So, electronic paper records often give a physician tons of information but might not point out what the doctor or nurse really needs to know. That can be especially frustrating.
“If the computer knows what the physicians are trying to do, it can bring knowledge to the point of care, ” Cimino says. “It can say, ‘Oh, I see where you think this fever is due to pneumonia and you are ordering this antibiotic. Well, here is the latest literature on the best antibiotic to use for community-acquired pneumonia.’ Computers can do that. They just don’t know when they’re supposed to.
“If we can tell them enough about what we’re thinking, they’ll go, ‘Oh, you must want this.’ We can do this in medicine. People have built programs to do this, but electronic health records just don’t know how to invoke this.”
The Informatics Institute is partnering with several other groups and universities. That includes Dr. Lucio Miele, a professor and head of the Department of Genetics at Louisiana State University’s School of Medicine, who points out that there are different kinds of electronic health records.

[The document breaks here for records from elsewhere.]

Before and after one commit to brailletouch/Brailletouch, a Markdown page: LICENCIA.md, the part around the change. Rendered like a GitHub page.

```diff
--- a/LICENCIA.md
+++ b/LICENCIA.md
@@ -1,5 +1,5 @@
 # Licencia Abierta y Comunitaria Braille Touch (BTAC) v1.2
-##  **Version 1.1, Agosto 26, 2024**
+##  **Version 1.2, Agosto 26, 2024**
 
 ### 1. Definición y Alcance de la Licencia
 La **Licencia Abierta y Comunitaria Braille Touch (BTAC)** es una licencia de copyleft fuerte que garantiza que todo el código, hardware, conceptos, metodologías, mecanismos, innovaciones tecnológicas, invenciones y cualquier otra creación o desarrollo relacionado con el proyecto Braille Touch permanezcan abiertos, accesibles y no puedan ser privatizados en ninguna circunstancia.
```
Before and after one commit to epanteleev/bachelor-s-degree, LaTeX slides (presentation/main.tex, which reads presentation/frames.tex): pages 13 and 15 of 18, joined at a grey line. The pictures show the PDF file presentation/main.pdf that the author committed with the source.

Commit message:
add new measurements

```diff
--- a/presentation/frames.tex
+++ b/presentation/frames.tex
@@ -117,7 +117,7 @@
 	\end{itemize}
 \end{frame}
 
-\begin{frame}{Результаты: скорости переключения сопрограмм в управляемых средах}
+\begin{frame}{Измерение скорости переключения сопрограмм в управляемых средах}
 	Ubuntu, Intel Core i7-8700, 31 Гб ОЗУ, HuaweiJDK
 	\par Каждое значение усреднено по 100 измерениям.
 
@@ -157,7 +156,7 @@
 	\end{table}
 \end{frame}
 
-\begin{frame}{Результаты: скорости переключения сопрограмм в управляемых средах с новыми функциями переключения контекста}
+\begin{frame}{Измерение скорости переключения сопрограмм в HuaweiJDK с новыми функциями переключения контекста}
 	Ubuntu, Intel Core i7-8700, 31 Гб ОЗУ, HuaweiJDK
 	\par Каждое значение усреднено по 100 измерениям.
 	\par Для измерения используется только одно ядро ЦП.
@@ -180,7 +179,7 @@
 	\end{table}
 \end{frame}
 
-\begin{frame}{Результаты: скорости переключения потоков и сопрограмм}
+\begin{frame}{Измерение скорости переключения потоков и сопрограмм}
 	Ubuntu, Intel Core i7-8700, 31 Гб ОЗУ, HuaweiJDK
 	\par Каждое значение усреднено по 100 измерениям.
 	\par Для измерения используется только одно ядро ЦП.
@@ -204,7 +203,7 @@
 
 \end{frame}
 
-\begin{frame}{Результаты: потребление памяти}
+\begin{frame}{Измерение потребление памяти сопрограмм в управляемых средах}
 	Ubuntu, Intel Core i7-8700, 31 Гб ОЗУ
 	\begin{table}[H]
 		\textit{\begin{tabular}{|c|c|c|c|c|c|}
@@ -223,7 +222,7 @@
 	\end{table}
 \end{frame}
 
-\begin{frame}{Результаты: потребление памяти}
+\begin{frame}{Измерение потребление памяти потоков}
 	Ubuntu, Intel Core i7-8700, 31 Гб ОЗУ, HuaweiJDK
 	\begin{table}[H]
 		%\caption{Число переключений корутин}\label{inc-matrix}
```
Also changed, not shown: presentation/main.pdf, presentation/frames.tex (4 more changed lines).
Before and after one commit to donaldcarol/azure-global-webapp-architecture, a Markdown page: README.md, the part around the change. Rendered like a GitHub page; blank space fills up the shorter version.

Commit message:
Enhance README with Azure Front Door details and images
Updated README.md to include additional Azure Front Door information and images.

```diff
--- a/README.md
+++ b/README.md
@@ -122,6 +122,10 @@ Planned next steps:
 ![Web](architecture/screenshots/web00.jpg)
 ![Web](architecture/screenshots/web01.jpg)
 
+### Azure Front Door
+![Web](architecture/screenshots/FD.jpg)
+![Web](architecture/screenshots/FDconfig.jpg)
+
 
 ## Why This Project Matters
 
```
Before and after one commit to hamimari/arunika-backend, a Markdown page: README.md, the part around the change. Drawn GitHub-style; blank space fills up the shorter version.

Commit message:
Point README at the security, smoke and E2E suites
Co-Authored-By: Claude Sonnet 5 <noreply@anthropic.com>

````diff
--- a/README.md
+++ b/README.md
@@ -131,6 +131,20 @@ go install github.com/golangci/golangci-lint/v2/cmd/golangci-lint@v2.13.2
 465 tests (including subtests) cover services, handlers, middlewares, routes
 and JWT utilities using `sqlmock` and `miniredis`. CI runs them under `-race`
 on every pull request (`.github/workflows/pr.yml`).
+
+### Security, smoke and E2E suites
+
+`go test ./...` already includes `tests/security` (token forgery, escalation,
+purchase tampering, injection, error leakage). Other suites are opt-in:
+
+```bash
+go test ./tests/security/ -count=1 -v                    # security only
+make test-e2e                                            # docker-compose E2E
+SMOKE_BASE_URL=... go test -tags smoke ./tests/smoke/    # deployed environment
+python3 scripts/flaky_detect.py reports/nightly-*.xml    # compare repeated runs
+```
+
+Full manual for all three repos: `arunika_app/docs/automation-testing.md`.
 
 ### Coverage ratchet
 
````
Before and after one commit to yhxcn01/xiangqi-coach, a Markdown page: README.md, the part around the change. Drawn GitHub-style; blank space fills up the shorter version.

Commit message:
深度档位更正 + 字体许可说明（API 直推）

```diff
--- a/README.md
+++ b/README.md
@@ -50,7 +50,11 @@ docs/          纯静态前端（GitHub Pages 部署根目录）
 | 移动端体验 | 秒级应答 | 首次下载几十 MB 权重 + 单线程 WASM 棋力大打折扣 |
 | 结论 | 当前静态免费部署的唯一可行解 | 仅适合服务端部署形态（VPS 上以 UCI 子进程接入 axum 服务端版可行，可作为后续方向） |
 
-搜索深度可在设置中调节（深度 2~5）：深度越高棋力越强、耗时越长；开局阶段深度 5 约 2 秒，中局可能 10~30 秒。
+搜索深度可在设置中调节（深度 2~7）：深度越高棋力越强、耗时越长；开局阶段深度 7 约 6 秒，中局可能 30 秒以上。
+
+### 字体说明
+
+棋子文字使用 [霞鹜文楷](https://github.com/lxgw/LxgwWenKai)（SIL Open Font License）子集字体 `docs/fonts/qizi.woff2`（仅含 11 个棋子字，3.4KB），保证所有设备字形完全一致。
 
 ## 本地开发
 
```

“They don’t talk well with each other, ” Miele says, “so if you have multiple hospitals each using a different system, it is not straightforward to compare notes between hospitals.”
Together with different partners, UAB’s Informatics Institute is striving, in effect, to standardize data sets among different institutions and research groups to better pinpoint possible solutions.
Says Miele: “Once you identify, for example, how many cases of a certain type of cancer you have for a given region, you can then run clinical tests, both large cooperative clinical trials that include multiple academic institutions, as well as industry clinical trials.
“The pharmaceutical industry wants to know before a clinical trial at a given site or groups of sites how many people (cases) are out there that could be potentially enrolled in that trial to determine if it’s feasible. The only way to find that out with reasonable speed is to mine data in this manner. The data have to be collected, validated and stored in a standardized format, and Dr. Cimino is leading that effort.”
Prior to coming to UAB, Cimino was the chief of the Laboratory for Informatics Development at the National Institutes of Health’s Clinical Center and a senior scientist at the National Library of Medicine. He co-edited an influential textbook on informatics, Biomedical Informatics: Computer Applications in Health Care and Biomedicine.
That he wears two hats is a good thing. “When you put a physician with an understanding of how computers work in a position of trying to solve some of these problems, they solve in a different way than a physician with no computer background or a computer scientist would, ” Cimino says.
“You have Information Technology people, and they can write computer programs, but if they don’t understand what’s happening in the real medical world, it’s going to be hard for them.”
Cimino and Miele agree that informatics bodes well for business. “There will be a lot of business opportunities to work with UAB in general and the Informatics Institute in particular as we develop new ideas that can be developed into new technologies, ” he says.
Says Miele: “There are several business possibilities. One, it attracts industry-sponsored clinical trials. Second, it improves the effects of medicine, so it attracts higher-quality medical professionals to the region.
“And, of course, developing better electronic health records is something that can eventually and possibly produce a template that can be used for electronic health records of the future, and that’s a very large business possibility, ” says Miele. “So there are large implications for clinical research, clinical practice and for the informatics industry.”
Charlie Ingram is a freelance writer for Business Alabama. He is based in Birmingham.
Text By CHARLIE INGRAM // Photo by ART MERIPOL